And as the Planning Board Chair said recently to a North Amherst NIMBY "that boat has already sailed."

JC said...

I have not seen the response written by Mr. Hirsch to Mr. Grabbe’s piece in the bulletin, but there is at least one very good reason for him to ignore the concerns about failed septic tanks contaminating the Atkins reservoir (if he did), and that’s because the argument is bogus. The inconvenient truth that Mr. Grabbe is overlooking is physics (specifically fluid mechanics). As it happens, water flows down hill… which means that water from Flat Hills and much of High Point, Overlook, and Market Hill flows away from Atkins Reservoir, not toward it. A glance at the topographical map will show the reality of the drainage. And while it may be true that there are issues with septic system failures in that part of Amherst, those are homeowner problems and hardly the public health disaster that Mr. Grabbe suggests.
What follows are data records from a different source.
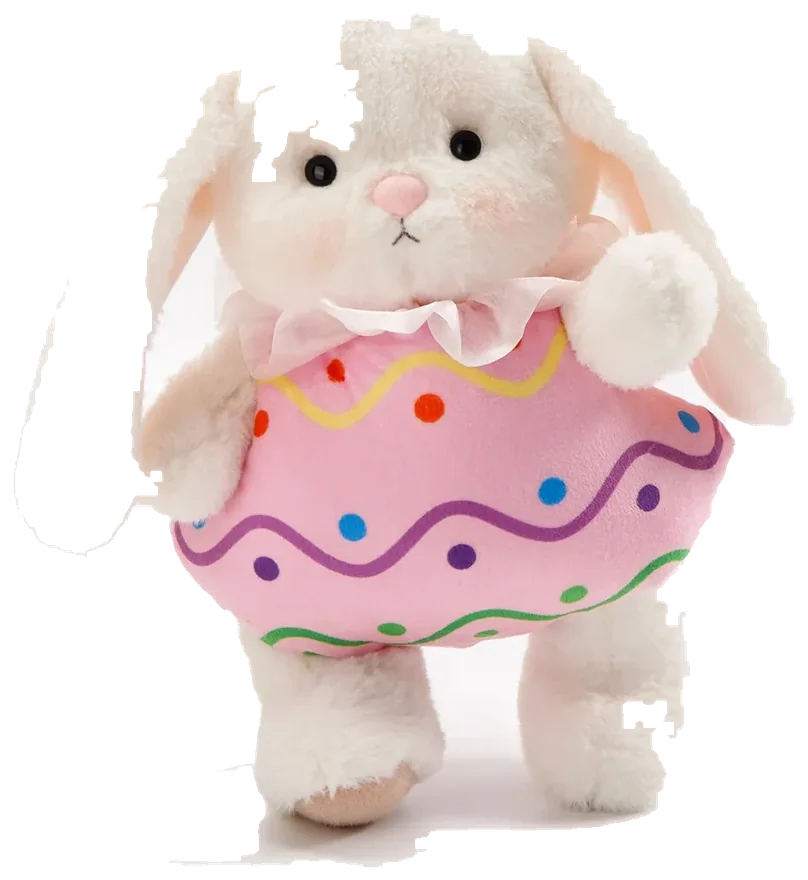
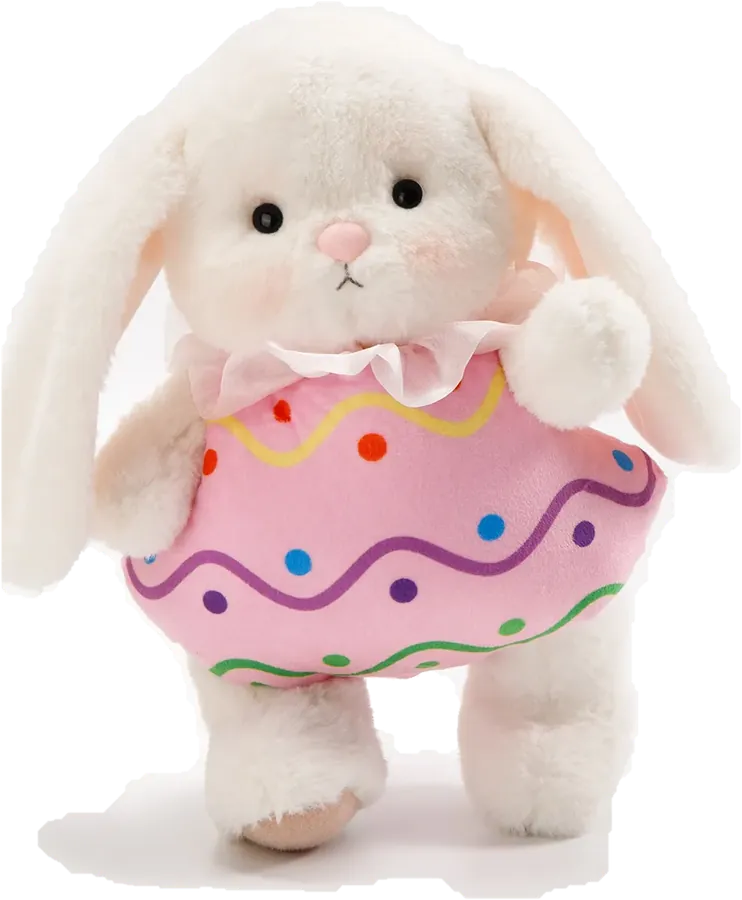
Détourages officiels pour 14 doudous, une seule photo par fiche
Photos : les 14 visuels fournis, déjà détourés, remplacent les découpes
maison (halos de fond, contours rongés). Même traitement que la série
Halloween — recadrage sur le contenu opaque, WebP 900 px.

Fiche produit : la galerie fabriquait quatre « vues » (studio, décor,
zoom, chambre) à partir du même fichier en changeant le fond et
l'échelle. Quatre vignettes pour une seule vraie photo, donc la promesse
d'angles qui n'existent pas. Une photo, une vignette.

Livraison offerte : la PR #14 avait retiré les deux mentions à côté de
la nouvelle bannière (carte de réassurance, ligne du Doudou Mystère).
Elles n'avaient pas été demandées, elles reviennent.

Claude-Session: https://claude.ai/code/session_01Kr7bapzMPAxzmnzg6h2q7J

diff --git a/components/ProductGallery.tsx b/components/ProductGallery.tsx
@@ -1,69 +1,25 @@
-"use client";
-
 /**
- * Galerie produit : plusieurs mises en scène du même doudou (fond, cadrage,
- * décor saisonnier). <ProductVisual> affiche la vraie photo quand le produit
- * en a une, et l'illustration SVG sinon.
+ * Visuel de la fiche produit : une seule photo, celle du doudou.
+ *
+ * La galerie proposait auparavant quatre « vues » (studio, décor, zoom,
+ * chambre) fabriquées à partir du même fichier en changeant le fond et
+ * l'échelle. Ça donnait quatre vignettes pour une seule vraie photo, ce qui
+ * promet des angles qui n'existent pas. Une photo, une vignette : ce qu'on
+ * montre correspond à ce qu'on a.
  */
 
-import { useState } from "react";
 import ProductVisual from "./ProductVisual";
 import type { Product } from "@/lib/products";
 
-const VIEWS = [
-  { key: "studio", label: "Studio", bg: "from-peach-50 to-bubble-50", zoom: "scale-100", deco: [] as string[] },
-  { key: "halloween", label: "Décor 🎃", bg: "from-pumpkin-300/40 to-lilac-100", zoom: "scale-95", deco: ["🎃", "🍂", "🕸"] },
-  { key: "zoom", label: "Détail", bg: "from-bubble-100 to-cream", zoom: "scale-150", deco: [] },
-  { key: "cosy", label: "Chambre 🌙", bg: "from-lilac-100 to-bubble-50", zoom: "scale-90", deco: ["🌙", "⭐", "🎀"] },
-];
-
 export default function ProductGallery({ product }: { product: Product }) {
-  const [index, setIndex] = useState(0);
-  const view = VIEWS[index];
-
   return (
-    <div className="flex flex-col gap-3">
-      <div
-        className={`relative aspect-square overflow-hidden rounded-[var(--radius-cute)] bg-gradient-to-br ${view.bg}`}
-      >
-        {view.deco.map((emoji, i) => (
-          <span
-            key={emoji}
-            className="deco absolute animate-float text-4xl opacity-70 sm:text-5xl"
-            style={{
-              left: `${8 + i * 34}%`,
-              top: i % 2 === 0 ? "8%" : "72%",
-              animationDelay: `${i * 0.5}s`,
-            }}
-            aria-hidden="true"
-          >
-            {emoji}
-          </span>
-        ))}
-        <ProductVisual
-          product={product}
-          priority
-          sizes="(max-width: 1024px) 92vw, 520px"
-          className={`h-full w-full p-8 transition-transform duration-500 ${view.zoom}`}
-        />
-      </div>
-
-      <div className="flex gap-2 overflow-x-auto no-scrollbar">
-        {VIEWS.map((v, i) => (
-          <button
-            key={v.key}
-            type="button"
-            onClick={() => setIndex(i)}
-            aria-label={`Vue ${v.label}`}
-            aria-pressed={i === index}
-            className={`relative aspect-square w-20 shrink-0 overflow-hidden rounded-2xl bg-gradient-to-br ${v.bg} transition ${
-              i === index ? "ring-2 ring-bubble-400" : "opacity-70 hover:opacity-100"
-            }`}
-          >
-            <ProductVisual product={product} label={null} sizes="80px" className="h-full w-full p-2" />
-          </button>
-        ))}
-      </div>
+    <div className="relative aspect-square overflow-hidden rounded-[var(--radius-cute)] bg-gradient-to-br from-peach-50 to-bubble-50">
+      <ProductVisual
+        product={product}
+        priority
+        sizes="(max-width: 1024px) 92vw, 520px"
+        className="h-full w-full p-8"
+      />
     </div>
   );
 }

diff --git a/lib/site.ts b/lib/site.ts
@@ -111,9 +111,9 @@ export const trustBadges = [
     text: "Carte bancaire, Apple Pay et Google Pay via un paiement chiffré.",
   },
   {
-    emoji: "📦",
-    title: "Colis suivi",
-    text: "Un numéro de suivi t'est envoyé par e-mail dès l'expédition.",
+    emoji: "🚚",
+    title: "Livraison offerte",
+    text: "Sur toutes les commandes, sans minimum d'achat. Colis suivi.",
   },
   {
     emoji: "💕",

diff --git a/components/MysteryBox.tsx b/components/MysteryBox.tsx
@@ -64,7 +64,9 @@ export default function MysteryBox() {
             <AddToCartButton handle={mysteryProduct.handle} variant="mystery" size="lg">
               Je tente ma chance 🎃
             </AddToCartButton>
-
+            <span className="text-sm font-semibold text-cocoa-800/70">
+              Livraison offerte 🚚
+            </span>
           </div>
         </div>
       </div>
These scare tactics are transparent and baseless. Perhaps the good people of Landmark are willing to make yet another promise to extend the sewer lines up into Shutesbury to the properties that are actually in the Atkins Reservoir drainage, but I don’t see Mr. Grabbe lobbying for that.

In his post, Mr. Grabbe states: “I'm not surprised that Hirsch ignores the news that the Retreat would help clean up an environmental hazard caused by his neighbors.” Well, I’m not surprised that he’s not surprised that Mr. Hirsch “ignores” that statement, and that is because it is a concern that Mr. Grabbe has manufactured, presumably in an attempt to generate further support for the terrible idea that is the Retreat.

Mr. Grabbe does touch on one good idea toward the end of his post, and that is to look for a productive solution to the student housing problem that would keep students on campus and benefit all in the community. To my knowledge, that is exactly the kind of solution that those with Save Historic Cushman are seeking.

Anonymous said...

If housing is built on UMass property, it should be tax exempt outside of covering the cost of emergency services.

Anonymous said...

Which means that that housing will generate exactly ZERO money for the tax base.

Does anyone think that we have a problem with the tax base in this town?

Or are we simply going to be a town only for the monied classes?

Anonymous said...

Not just the surface topography near the Atkins Reservoir, but the slope of the subsurface bedrock, which tilts downsward toward the southwest. The septic system failures on Highpoint are not a direct hazard to the reservoir. They *are* a problem for the homeowners there, however, and should be the homeowners' responsibility - unless the Town insists, yet again, on giving away the benefit of sewerage which the rest of us on the sewer system have had to pay for originally (when our houses/subdivisions were built) and over the decades (through our sewer bills)....

Paula Barrows said...

Interesting how many people will hide with anonymity when posting their views.

Fire Sale in Cushman said...

And in the meantime, FOR SALE signs are popping up all over Cushman and bordering streets, as people bail out of their rapidly-depreciating homes.

Did Mr. Grabbe and the other Retreatists factor in the lost property taxes from devalued private homes in Amherst and Shutesbury?

Larry Kelley said...

"Rapidly-depreciating homes?"

I would love for you to prove that myth with assessor records (easily linked to online).